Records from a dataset
-- Opening Marker --

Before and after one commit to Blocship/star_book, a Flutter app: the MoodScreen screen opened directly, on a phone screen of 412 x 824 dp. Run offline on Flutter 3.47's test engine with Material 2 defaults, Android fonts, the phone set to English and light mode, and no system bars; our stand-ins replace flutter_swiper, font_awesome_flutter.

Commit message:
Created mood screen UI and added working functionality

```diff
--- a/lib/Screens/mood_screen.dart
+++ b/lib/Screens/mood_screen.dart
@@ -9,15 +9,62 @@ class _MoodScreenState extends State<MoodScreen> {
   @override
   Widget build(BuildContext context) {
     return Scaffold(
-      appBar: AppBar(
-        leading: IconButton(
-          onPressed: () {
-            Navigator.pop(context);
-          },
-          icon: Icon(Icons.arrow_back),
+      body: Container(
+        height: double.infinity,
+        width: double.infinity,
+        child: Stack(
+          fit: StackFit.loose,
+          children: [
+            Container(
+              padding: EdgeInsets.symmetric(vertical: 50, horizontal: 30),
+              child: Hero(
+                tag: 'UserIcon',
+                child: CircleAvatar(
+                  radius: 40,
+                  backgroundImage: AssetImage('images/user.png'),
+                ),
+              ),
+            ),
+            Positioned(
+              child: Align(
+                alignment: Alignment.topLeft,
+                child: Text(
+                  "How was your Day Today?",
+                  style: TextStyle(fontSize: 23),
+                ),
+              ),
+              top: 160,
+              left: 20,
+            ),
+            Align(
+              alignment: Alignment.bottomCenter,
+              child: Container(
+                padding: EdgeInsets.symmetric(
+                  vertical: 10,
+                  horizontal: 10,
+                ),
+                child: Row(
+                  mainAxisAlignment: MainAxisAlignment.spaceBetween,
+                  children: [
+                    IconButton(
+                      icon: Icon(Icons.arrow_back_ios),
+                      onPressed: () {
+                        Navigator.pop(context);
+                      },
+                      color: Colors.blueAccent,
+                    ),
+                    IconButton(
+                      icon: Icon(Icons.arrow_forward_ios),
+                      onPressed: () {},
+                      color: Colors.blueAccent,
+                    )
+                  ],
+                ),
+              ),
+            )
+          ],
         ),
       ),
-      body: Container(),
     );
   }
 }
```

-- Closing Marker --

**What is required:** All the entries above should come back exactly as they are written.

**Response to this task:**
Before and after one commit to Blocship/star_book, a Flutter app: the MoodScreen screen opened directly, on a phone screen of 412 x 824 dp. Run offline on Flutter 3.47's test engine with Material 2 defaults, Android fonts, the phone set to English and light mode, and no system bars; our stand-ins replace flutter_swiper, font_awesome_flutter.

Commit message:
Created mood screen UI and added working functionality

```diff
--- a/lib/Screens/mood_screen.dart
+++ b/lib/Screens/mood_screen.dart
@@ -9,15 +9,62 @@ class _MoodScreenState extends State<MoodScreen> {
   @override
   Widget build(BuildContext context) {
     return Scaffold(
-      appBar: AppBar(
-        leading: IconButton(
-          onPressed: () {
-            Navigator.pop(context);
-          },
-          icon: Icon(Icons.arrow_back),
+      body: Container(
+        height: double.infinity,
+        width: double.infinity,
+        child: Stack(
+          fit: StackFit.loose,
+          children: [
+            Container(
+              padding: EdgeInsets.symmetric(vertical: 50, horizontal: 30),
+              child: Hero(
+                tag: 'UserIcon',
+                child: CircleAvatar(
+                  radius: 40,
+                  backgroundImage: AssetImage('images/user.png'),
+                ),
+              ),
+            ),
+            Positioned(
+              child: Align(
+                alignment: Alignment.topLeft,
+                child: Text(
+                  "How was your Day Today?",
+                  style: TextStyle(fontSize: 23),
+                ),
+              ),
+              top: 160,
+              left: 20,
+            ),
+            Align(
+              alignment: Alignment.bottomCenter,
+              child: Container(
+                padding: EdgeInsets.symmetric(
+                  vertical: 10,
+                  horizontal: 10,
+                ),
+                child: Row(
+                  mainAxisAlignment: MainAxisAlignment.spaceBetween,
+                  children: [
+                    IconButton(
+                      icon: Icon(Icons.arrow_back_ios),
+                      onPressed: () {
+                        Navigator.pop(context);
+                      },
+                      color: Colors.blueAccent,
+                    ),
+                    IconButton(
+                      icon: Icon(Icons.arrow_forward_ios),
+                      onPressed: () {},
+                      color: Colors.blueAccent,
+                    )
+                  ],
+                ),
+              ),
+            )
+          ],
         ),
       ),
-      body: Container(),
     );
   }
 }
```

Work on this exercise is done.